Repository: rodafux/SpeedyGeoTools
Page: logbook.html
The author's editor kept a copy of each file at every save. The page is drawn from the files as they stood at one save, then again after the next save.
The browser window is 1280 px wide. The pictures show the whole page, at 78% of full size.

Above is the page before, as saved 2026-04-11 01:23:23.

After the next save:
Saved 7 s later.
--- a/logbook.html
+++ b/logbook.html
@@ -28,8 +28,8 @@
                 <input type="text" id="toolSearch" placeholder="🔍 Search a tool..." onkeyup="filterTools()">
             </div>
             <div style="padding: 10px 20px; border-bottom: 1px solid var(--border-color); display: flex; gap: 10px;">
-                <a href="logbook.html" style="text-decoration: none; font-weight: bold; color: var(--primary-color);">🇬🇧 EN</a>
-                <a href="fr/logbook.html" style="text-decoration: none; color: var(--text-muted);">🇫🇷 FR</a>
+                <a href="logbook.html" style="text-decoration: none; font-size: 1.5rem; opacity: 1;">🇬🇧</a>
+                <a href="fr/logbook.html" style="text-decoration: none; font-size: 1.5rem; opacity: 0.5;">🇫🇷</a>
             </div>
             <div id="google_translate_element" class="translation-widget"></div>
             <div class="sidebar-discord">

### Task to carry out
Write only the number of lines in the material above where the string "color" occurs.

### Written answer
3